By Amy Leinbach Marquis
There’s an invasive predator lurking in Everglades National Park, and it has an insatiable appetite for almost every wild thing we hold dear: birds, rodents, bobcats, deer—even the iconic American alligator. An exotic pet-gone-wild, the Burmese python may be responsible for altering Florida’s best places in big ways. And the National Park Service isn’t quite sure what to do about it.
The first offenders slithered quietly into the Everglades in the 1990s, and it’s no wonder why: Each year, Miami receives 12,000 shipments of wildlife to be sold as exotic pets, Burmese pythons among them. But some pet owners aren’t equipped to handle a python’s rapid growth spurt—20-inch babies can grow up to 12 feet and weigh almost 200 pounds by age two—so many people release the snakes into the wild.
Other snakes may have been freed in 1992 by Hurricane Andrew, which demolished a snake importer’s warehouse; the Everglades offer all the comforts of their Asian homes: a warm climate, thick vegetation for cover, trees for juveniles to climb, and waterways for quick travel. So they began spreading out into the mangroves, freshwater wetlands, and wooded uplands that make up the park’s 1.5 million acres. With few predators and a smorgasbord of prey, the Everglades quickly turned into a python’s paradise.
Then they started reproducing.
The park responded by setting up a python hotline, encouraging citizens to call in and report sightings. They also allow “authorized agents” to capture and deliver live pythons to park biologists. By euthanizing a snake and performing a necropsy, biologists can determine what they’re eating, and in turn, what kinds of park resources they’re affecting; they can also gauge general health and reproductive capability. By keeping them alive, researchers can test the effectiveness of traps, or even embed a transmitter and release them back into the wild, then track them from airplanes to get a sense of where they spend most of their time and how quickly they travel.

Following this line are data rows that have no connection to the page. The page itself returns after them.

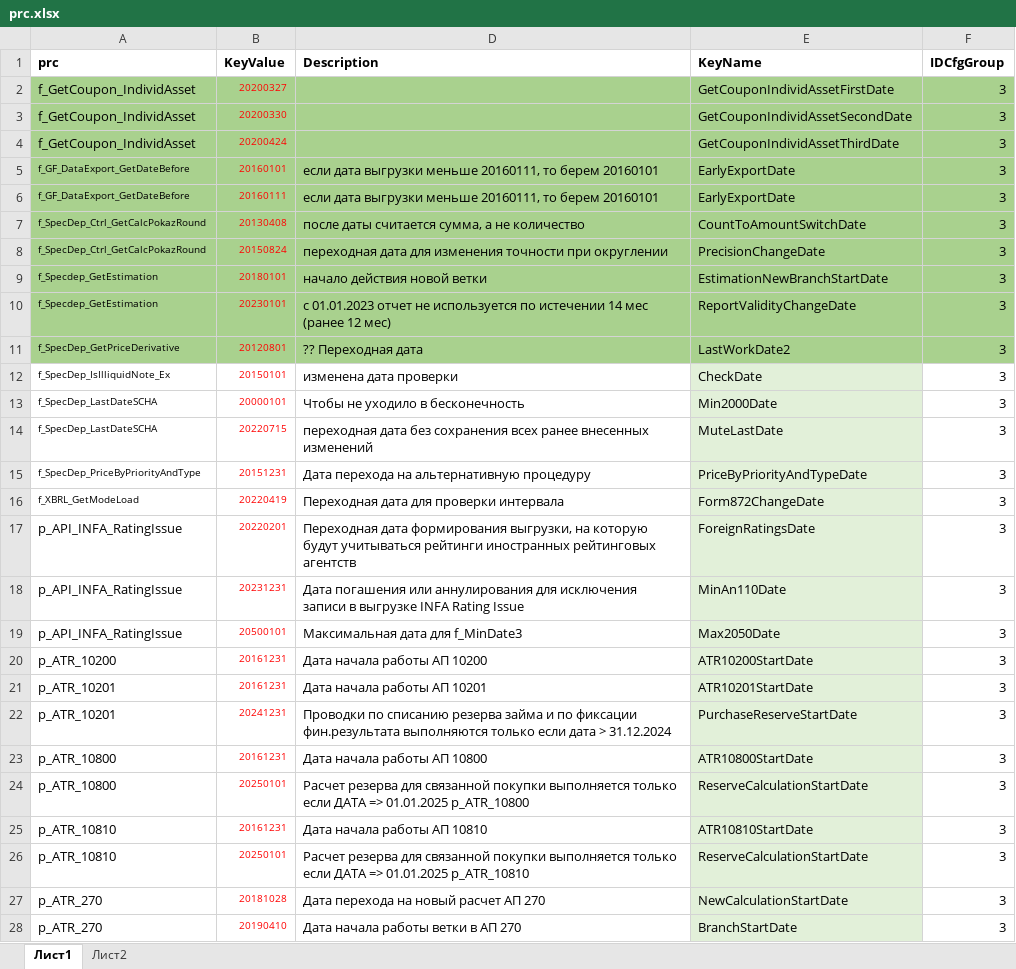
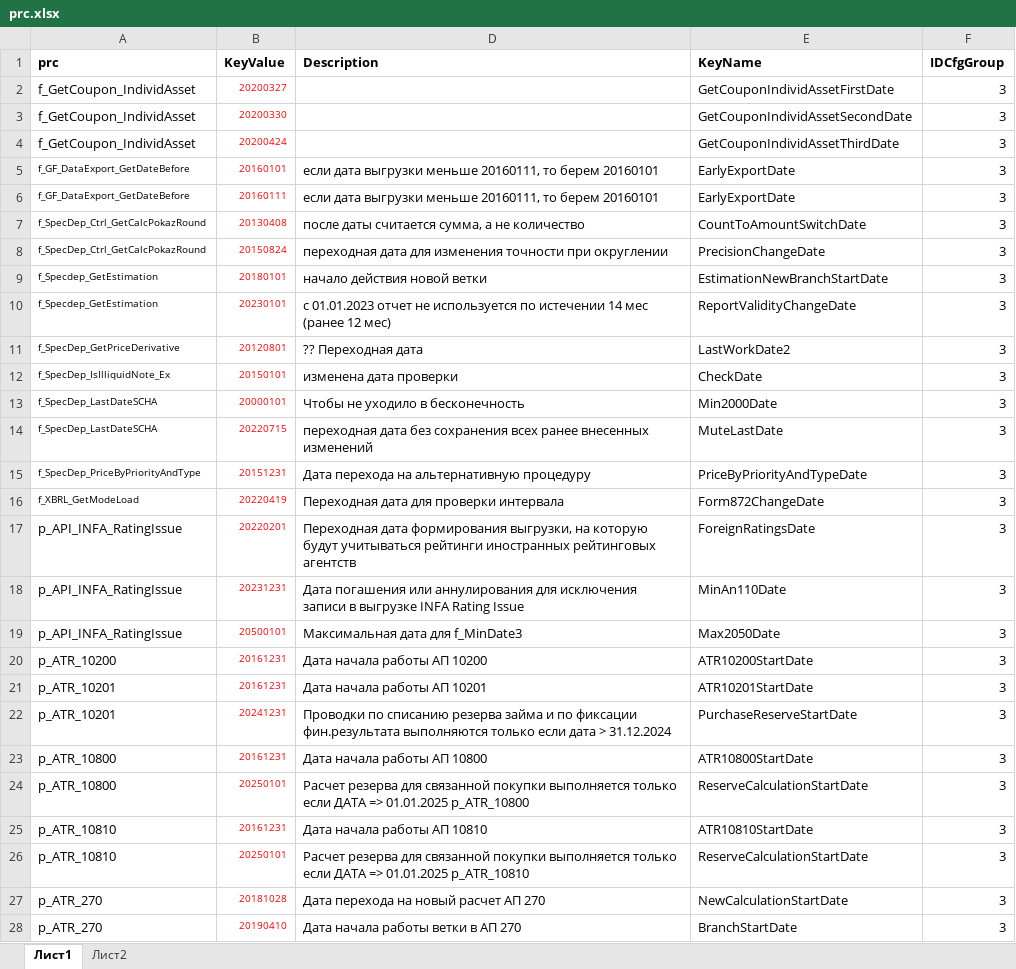
Before and after one commit to n3ville/kafka, an Excel workbook: prc.xlsx, sheet Лист1, drawn as a sheet; only a part is shown; values as stored, in another font and other column widths than the file's, no borders; the diff covers the shown part only; the diff names each change by its address in the sheet, - before the commit and + after, or states it on an @@ line.

```diff
--- a/prc.xlsx (sheet Лист1)
+++ b/prc.xlsx (sheet Лист1)
-A2:B11 fill: #A9D18E
+A2:B11 fill: none
-D2:F11 fill: #A9D18E
+D2:F11 fill: none
-E12:E28 fill: #E2F0D9
+E12:E28 fill: none
```
Also changed, not shown: cell formats elsewhere in this sheet, sheet Лист2.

“We need to get as much information as we can about how well they’re doing and what kind of impact they’re having, so we can better understand if there are ways to control their numbers or mitigate their impacts,” says Skip snow, a wildlife biologist with Everglades National Park.
While there’s no set blueprint for how to eradicate the species, every little bit helps: In the last ten years, the park documented 1,300 Burmese pythons in and around the park that were captured, run over by cars and farm machinery, eaten by alligators, or suffered other fates. The unusually cold Florida winter killed a significant number of snakes as well, including nine of the 10 individuals that the park was tracking from airplanes.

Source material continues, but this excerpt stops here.